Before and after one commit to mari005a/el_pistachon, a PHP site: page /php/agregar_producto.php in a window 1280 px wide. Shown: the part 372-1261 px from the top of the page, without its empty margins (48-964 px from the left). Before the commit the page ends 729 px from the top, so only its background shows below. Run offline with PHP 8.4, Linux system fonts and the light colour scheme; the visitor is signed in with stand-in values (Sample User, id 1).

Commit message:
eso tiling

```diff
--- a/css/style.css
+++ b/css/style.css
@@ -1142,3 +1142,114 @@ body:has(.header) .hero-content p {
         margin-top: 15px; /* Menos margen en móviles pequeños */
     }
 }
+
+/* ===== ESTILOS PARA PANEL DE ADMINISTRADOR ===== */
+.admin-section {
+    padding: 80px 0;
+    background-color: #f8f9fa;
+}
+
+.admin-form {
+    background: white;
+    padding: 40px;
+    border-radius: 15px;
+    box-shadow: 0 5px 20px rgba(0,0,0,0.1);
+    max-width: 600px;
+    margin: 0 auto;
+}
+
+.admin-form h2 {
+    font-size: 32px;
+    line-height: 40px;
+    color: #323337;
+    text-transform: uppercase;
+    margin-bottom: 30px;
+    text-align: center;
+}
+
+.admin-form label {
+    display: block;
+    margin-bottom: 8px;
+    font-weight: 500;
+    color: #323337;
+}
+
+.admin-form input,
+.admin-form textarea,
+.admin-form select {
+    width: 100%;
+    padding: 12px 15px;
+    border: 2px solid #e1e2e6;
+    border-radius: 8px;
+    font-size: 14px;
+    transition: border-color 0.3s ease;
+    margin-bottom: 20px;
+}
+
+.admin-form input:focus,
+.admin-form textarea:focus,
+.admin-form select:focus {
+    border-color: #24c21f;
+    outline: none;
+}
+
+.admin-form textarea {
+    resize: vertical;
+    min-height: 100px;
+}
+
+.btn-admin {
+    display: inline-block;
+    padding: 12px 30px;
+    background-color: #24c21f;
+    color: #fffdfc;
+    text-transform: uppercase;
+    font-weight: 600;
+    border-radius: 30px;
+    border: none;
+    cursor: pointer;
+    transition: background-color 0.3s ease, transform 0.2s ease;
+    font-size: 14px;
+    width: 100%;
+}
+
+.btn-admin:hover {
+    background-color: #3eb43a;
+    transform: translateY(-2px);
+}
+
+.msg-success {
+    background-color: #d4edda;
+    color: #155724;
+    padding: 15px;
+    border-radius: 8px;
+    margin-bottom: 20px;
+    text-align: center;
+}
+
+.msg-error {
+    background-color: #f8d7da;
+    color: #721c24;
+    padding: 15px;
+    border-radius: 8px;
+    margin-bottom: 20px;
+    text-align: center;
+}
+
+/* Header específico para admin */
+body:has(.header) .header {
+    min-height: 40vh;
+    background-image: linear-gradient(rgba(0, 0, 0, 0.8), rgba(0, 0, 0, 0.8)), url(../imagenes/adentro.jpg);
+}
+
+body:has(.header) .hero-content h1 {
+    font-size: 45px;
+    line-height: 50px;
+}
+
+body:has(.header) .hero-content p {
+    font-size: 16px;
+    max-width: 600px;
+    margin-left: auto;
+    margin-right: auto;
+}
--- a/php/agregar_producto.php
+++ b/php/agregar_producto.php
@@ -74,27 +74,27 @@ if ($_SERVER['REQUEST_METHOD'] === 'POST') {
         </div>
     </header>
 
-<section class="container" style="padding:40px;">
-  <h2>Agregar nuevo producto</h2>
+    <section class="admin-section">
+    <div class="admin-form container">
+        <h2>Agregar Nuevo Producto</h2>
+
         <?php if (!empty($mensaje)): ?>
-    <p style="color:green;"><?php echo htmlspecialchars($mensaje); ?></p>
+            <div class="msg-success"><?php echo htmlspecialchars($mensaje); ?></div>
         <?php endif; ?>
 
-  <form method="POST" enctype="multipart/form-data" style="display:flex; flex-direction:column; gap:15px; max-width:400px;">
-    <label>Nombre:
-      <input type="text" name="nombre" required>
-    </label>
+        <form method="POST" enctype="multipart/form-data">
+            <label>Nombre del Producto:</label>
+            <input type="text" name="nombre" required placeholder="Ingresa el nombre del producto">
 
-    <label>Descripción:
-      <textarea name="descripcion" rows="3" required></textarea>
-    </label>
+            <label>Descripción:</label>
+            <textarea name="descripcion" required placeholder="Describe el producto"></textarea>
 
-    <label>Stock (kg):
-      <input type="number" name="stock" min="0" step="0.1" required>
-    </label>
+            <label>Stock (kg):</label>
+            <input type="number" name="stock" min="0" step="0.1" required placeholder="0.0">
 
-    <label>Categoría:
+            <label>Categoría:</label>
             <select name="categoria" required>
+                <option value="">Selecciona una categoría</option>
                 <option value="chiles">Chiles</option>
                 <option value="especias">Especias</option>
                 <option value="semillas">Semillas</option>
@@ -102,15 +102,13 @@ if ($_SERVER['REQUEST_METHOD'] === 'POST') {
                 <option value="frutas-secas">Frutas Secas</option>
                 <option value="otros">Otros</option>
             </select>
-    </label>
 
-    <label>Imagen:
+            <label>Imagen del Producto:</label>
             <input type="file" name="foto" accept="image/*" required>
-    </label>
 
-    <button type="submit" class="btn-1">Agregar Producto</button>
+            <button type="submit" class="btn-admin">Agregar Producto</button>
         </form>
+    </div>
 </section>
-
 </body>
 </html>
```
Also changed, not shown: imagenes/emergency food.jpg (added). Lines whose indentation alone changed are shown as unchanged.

§ **Your goal**: Filter the entries above down to the lines that hold the word "auto", and copy those lines.

§ **Expected output**:
+    margin: 0 auto;
+    margin-left: auto;
+    margin-right: auto;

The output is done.